- [Goal of the exercise]
Once you have read the data below, set it all down again exactly.

- [Records for the task]
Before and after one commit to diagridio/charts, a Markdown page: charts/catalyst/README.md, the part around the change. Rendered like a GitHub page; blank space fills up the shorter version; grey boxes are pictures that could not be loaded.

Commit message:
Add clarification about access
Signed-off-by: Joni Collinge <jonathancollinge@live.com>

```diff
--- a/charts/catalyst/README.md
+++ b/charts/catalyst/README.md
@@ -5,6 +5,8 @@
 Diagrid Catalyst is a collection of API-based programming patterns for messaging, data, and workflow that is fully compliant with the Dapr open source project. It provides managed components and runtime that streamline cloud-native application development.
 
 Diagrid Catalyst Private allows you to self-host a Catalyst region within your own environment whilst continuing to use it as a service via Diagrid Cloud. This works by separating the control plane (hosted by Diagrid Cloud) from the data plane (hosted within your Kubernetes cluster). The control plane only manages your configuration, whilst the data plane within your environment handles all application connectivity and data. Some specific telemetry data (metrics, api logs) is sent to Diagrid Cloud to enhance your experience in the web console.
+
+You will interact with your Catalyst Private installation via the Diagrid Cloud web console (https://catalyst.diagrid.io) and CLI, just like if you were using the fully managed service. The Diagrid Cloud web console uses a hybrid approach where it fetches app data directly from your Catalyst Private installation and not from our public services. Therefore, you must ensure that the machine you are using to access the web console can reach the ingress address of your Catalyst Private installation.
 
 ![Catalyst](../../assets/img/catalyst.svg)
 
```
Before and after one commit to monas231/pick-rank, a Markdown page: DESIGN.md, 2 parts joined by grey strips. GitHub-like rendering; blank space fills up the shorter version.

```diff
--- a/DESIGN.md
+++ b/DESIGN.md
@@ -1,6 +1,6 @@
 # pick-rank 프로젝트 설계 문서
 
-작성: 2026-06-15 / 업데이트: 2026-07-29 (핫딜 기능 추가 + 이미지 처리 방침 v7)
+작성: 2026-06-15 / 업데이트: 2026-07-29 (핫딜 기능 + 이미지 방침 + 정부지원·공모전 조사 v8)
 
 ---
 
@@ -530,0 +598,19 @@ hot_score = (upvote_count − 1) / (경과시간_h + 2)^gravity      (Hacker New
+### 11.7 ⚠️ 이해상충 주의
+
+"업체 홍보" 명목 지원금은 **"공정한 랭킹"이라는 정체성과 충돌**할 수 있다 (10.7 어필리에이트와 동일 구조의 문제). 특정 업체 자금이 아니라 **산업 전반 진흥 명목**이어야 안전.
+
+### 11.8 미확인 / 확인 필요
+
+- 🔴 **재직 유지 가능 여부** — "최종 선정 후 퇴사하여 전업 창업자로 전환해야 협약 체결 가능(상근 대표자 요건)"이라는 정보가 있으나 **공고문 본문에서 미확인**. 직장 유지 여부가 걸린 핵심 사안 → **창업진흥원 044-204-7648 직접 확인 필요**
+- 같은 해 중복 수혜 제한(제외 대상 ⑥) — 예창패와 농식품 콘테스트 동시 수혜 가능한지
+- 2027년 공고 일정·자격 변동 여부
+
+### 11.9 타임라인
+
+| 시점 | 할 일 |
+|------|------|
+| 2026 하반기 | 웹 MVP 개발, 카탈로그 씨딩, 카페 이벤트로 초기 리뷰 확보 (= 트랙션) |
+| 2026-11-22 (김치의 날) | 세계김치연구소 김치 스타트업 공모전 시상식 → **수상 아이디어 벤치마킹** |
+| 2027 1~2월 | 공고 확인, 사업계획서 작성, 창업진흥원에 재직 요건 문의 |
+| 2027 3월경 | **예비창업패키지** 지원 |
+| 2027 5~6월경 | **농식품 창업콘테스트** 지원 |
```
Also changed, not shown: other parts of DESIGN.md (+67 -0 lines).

- [Finished task]
Before and after one commit to diagridio/charts, a Markdown page: charts/catalyst/README.md, the part around the change. Rendered like a GitHub page; blank space fills up the shorter version; grey boxes are pictures that could not be loaded.

Commit message:
Add clarification about access
Signed-off-by: Joni Collinge <jonathancollinge@live.com>

```diff
--- a/charts/catalyst/README.md
+++ b/charts/catalyst/README.md
@@ -5,6 +5,8 @@
 Diagrid Catalyst is a collection of API-based programming patterns for messaging, data, and workflow that is fully compliant with the Dapr open source project. It provides managed components and runtime that streamline cloud-native application development.
 
 Diagrid Catalyst Private allows you to self-host a Catalyst region within your own environment whilst continuing to use it as a service via Diagrid Cloud. This works by separating the control plane (hosted by Diagrid Cloud) from the data plane (hosted within your Kubernetes cluster). The control plane only manages your configuration, whilst the data plane within your environment handles all application connectivity and data. Some specific telemetry data (metrics, api logs) is sent to Diagrid Cloud to enhance your experience in the web console.
+
+You will interact with your Catalyst Private installation via the Diagrid Cloud web console (https://catalyst.diagrid.io) and CLI, just like if you were using the fully managed service. The Diagrid Cloud web console uses a hybrid approach where it fetches app data directly from your Catalyst Private installation and not from our public services. Therefore, you must ensure that the machine you are using to access the web console can reach the ingress address of your Catalyst Private installation.
 
 ![Catalyst](../../assets/img/catalyst.svg)
 
```
Before and after one commit to monas231/pick-rank, a Markdown page: DESIGN.md, 2 parts joined by grey strips. GitHub-like rendering; blank space fills up the shorter version.

```diff
--- a/DESIGN.md
+++ b/DESIGN.md
@@ -1,6 +1,6 @@
 # pick-rank 프로젝트 설계 문서
 
-작성: 2026-06-15 / 업데이트: 2026-07-29 (핫딜 기능 추가 + 이미지 처리 방침 v7)
+작성: 2026-06-15 / 업데이트: 2026-07-29 (핫딜 기능 + 이미지 방침 + 정부지원·공모전 조사 v8)
 
 ---
 
@@ -530,0 +598,19 @@ hot_score = (upvote_count − 1) / (경과시간_h + 2)^gravity      (Hacker New
+### 11.7 ⚠️ 이해상충 주의
+
+"업체 홍보" 명목 지원금은 **"공정한 랭킹"이라는 정체성과 충돌**할 수 있다 (10.7 어필리에이트와 동일 구조의 문제). 특정 업체 자금이 아니라 **산업 전반 진흥 명목**이어야 안전.
+
+### 11.8 미확인 / 확인 필요
+
+- 🔴 **재직 유지 가능 여부** — "최종 선정 후 퇴사하여 전업 창업자로 전환해야 협약 체결 가능(상근 대표자 요건)"이라는 정보가 있으나 **공고문 본문에서 미확인**. 직장 유지 여부가 걸린 핵심 사안 → **창업진흥원 044-204-7648 직접 확인 필요**
+- 같은 해 중복 수혜 제한(제외 대상 ⑥) — 예창패와 농식품 콘테스트 동시 수혜 가능한지
+- 2027년 공고 일정·자격 변동 여부
+
+### 11.9 타임라인
+
+| 시점 | 할 일 |
+|------|------|
+| 2026 하반기 | 웹 MVP 개발, 카탈로그 씨딩, 카페 이벤트로 초기 리뷰 확보 (= 트랙션) |
+| 2026-11-22 (김치의 날) | 세계김치연구소 김치 스타트업 공모전 시상식 → **수상 아이디어 벤치마킹** |
+| 2027 1~2월 | 공고 확인, 사업계획서 작성, 창업진흥원에 재직 요건 문의 |
+| 2027 3월경 | **예비창업패키지** 지원 |
+| 2027 5~6월경 | **농식품 창업콘테스트** 지원 |
```
Also changed, not shown: other parts of DESIGN.md (+67 -0 lines).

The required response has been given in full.